Reproduce only the lines of the material below that start at the line containing "Before and after one commit to 2020358/ml_ca2, a" and stop at the line containing "Also changed, not shown: parts of 25". Keep both end lines.

++++++++++++++++++++

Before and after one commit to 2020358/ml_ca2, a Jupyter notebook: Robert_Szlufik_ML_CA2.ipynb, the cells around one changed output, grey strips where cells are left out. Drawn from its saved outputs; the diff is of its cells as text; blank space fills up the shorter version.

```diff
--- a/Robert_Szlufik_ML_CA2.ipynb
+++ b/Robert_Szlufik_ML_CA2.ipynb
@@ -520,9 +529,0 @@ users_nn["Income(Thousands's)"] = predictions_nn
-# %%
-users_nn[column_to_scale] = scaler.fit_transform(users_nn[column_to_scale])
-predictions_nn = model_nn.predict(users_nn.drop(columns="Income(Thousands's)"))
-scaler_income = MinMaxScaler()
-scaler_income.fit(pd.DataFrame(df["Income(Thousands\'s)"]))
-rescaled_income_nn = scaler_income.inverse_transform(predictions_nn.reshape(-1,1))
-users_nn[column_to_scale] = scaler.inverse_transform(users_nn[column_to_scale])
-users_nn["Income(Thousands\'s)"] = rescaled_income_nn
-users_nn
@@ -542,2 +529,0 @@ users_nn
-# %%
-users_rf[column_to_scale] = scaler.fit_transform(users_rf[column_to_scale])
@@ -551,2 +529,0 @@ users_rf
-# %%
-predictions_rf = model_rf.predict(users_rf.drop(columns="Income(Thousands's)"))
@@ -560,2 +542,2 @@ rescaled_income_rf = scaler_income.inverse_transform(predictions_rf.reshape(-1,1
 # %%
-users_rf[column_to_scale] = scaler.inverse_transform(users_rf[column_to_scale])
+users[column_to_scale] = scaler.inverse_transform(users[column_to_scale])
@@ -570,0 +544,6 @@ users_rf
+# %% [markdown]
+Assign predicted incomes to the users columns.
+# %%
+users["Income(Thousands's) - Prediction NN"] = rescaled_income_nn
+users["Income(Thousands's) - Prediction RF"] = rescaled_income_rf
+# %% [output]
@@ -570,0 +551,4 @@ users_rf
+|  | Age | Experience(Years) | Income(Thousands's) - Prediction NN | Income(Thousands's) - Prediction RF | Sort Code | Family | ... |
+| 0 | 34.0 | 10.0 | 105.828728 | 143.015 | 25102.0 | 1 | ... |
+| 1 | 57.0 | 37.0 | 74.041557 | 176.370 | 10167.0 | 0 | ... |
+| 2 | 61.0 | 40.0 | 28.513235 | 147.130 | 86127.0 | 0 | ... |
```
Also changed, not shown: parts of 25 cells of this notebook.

++++++++++++++++++++

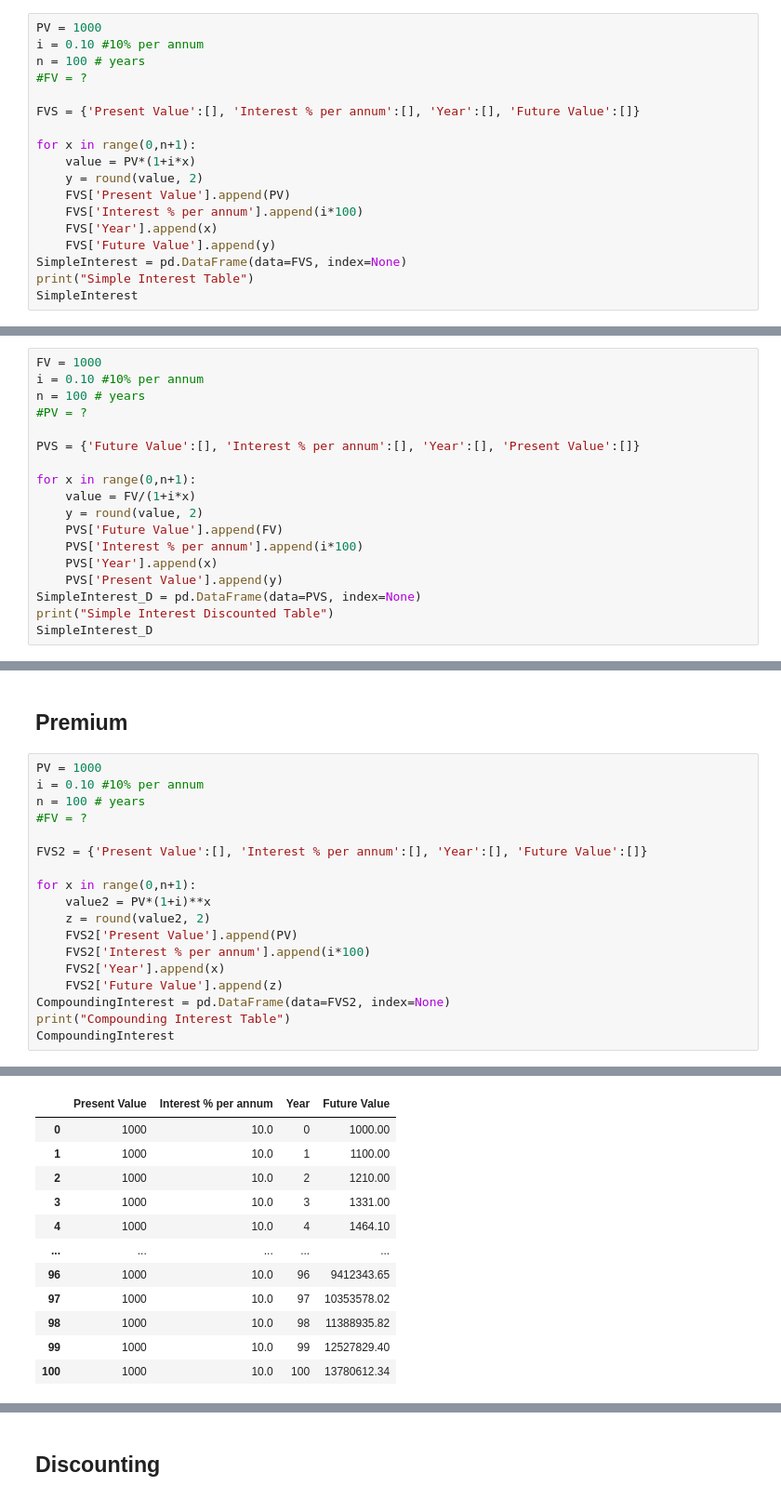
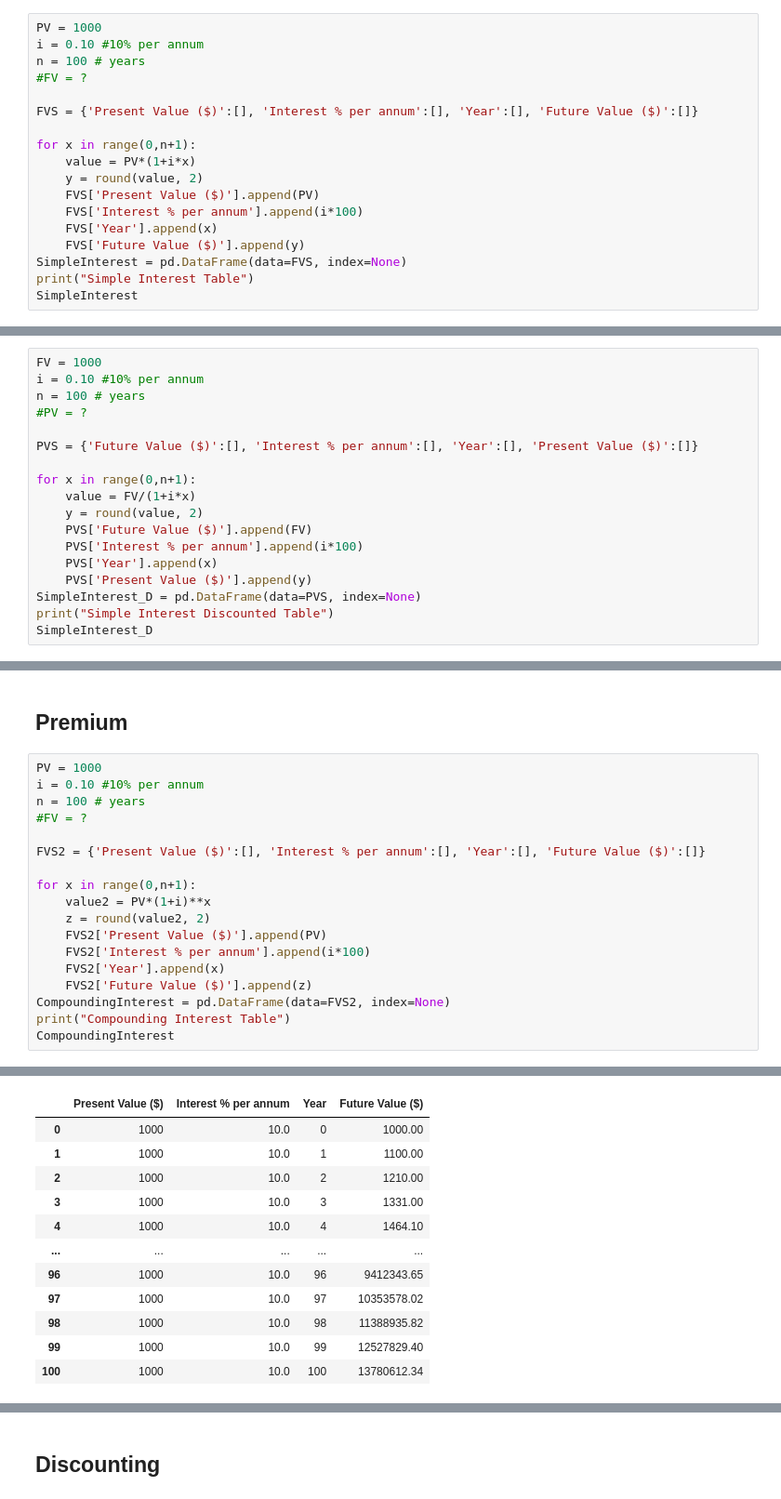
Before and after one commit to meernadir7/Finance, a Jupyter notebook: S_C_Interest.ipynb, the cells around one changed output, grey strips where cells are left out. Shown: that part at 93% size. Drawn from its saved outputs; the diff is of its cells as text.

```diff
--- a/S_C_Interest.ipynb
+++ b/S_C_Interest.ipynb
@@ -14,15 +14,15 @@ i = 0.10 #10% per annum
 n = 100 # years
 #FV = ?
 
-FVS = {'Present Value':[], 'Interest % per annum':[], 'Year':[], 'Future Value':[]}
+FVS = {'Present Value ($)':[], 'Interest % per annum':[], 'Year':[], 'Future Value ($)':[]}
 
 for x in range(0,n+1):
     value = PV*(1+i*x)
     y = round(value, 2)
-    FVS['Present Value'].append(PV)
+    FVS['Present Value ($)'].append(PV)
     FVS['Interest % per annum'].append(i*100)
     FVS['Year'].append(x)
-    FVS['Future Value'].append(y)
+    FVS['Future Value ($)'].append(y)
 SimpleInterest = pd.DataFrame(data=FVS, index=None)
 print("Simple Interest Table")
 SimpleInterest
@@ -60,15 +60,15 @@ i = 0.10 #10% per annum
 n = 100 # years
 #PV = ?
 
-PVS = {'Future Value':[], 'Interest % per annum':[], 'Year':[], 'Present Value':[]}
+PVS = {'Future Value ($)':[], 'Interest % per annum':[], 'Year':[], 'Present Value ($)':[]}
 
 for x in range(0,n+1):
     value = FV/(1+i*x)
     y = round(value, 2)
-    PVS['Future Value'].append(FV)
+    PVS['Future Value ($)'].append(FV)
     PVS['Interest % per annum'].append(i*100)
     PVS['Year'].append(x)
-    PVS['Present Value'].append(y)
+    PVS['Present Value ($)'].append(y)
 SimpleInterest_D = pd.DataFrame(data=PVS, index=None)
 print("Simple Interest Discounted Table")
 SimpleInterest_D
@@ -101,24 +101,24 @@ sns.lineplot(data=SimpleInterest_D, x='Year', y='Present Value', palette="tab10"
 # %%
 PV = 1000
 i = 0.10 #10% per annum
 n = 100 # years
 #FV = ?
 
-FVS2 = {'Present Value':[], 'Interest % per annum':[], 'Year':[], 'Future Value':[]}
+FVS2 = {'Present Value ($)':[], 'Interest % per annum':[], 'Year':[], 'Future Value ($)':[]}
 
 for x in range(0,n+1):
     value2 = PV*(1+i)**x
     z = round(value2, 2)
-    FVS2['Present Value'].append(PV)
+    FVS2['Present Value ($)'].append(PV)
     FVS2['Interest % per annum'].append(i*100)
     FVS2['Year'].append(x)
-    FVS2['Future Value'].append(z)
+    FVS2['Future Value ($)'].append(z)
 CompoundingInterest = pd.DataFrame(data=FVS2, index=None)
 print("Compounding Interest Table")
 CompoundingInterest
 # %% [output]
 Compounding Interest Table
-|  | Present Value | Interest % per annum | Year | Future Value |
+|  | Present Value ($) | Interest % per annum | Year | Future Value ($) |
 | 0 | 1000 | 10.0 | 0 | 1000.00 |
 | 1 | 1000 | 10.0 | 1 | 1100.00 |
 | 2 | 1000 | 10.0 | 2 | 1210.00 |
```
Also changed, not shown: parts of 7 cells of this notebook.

++++++++++++++++++++

Task output:
Before and after one commit to 2020358/ml_ca2, a Jupyter notebook: Robert_Szlufik_ML_CA2.ipynb, the cells around one changed output, grey strips where cells are left out. Drawn from its saved outputs; the diff is of its cells as text; blank space fills up the shorter version.

```diff
--- a/Robert_Szlufik_ML_CA2.ipynb
+++ b/Robert_Szlufik_ML_CA2.ipynb
@@ -520,9 +529,0 @@ users_nn["Income(Thousands's)"] = predictions_nn
-# %%
-users_nn[column_to_scale] = scaler.fit_transform(users_nn[column_to_scale])
-predictions_nn = model_nn.predict(users_nn.drop(columns="Income(Thousands's)"))
-scaler_income = MinMaxScaler()
-scaler_income.fit(pd.DataFrame(df["Income(Thousands\'s)"]))
-rescaled_income_nn = scaler_income.inverse_transform(predictions_nn.reshape(-1,1))
-users_nn[column_to_scale] = scaler.inverse_transform(users_nn[column_to_scale])
-users_nn["Income(Thousands\'s)"] = rescaled_income_nn
-users_nn
@@ -542,2 +529,0 @@ users_nn
-# %%
-users_rf[column_to_scale] = scaler.fit_transform(users_rf[column_to_scale])
@@ -551,2 +529,0 @@ users_rf
-# %%
-predictions_rf = model_rf.predict(users_rf.drop(columns="Income(Thousands's)"))
@@ -560,2 +542,2 @@ rescaled_income_rf = scaler_income.inverse_transform(predictions_rf.reshape(-1,1
 # %%
-users_rf[column_to_scale] = scaler.inverse_transform(users_rf[column_to_scale])
+users[column_to_scale] = scaler.inverse_transform(users[column_to_scale])
@@ -570,0 +544,6 @@ users_rf
+# %% [markdown]
+Assign predicted incomes to the users columns.
+# %%
+users["Income(Thousands's) - Prediction NN"] = rescaled_income_nn
+users["Income(Thousands's) - Prediction RF"] = rescaled_income_rf
+# %% [output]
@@ -570,0 +551,4 @@ users_rf
+|  | Age | Experience(Years) | Income(Thousands's) - Prediction NN | Income(Thousands's) - Prediction RF | Sort Code | Family | ... |
+| 0 | 34.0 | 10.0 | 105.828728 | 143.015 | 25102.0 | 1 | ... |
+| 1 | 57.0 | 37.0 | 74.041557 | 176.370 | 10167.0 | 0 | ... |
+| 2 | 61.0 | 40.0 | 28.513235 | 147.130 | 86127.0 | 0 | ... |
```
Also changed, not shown: parts of 25 cells of this notebook.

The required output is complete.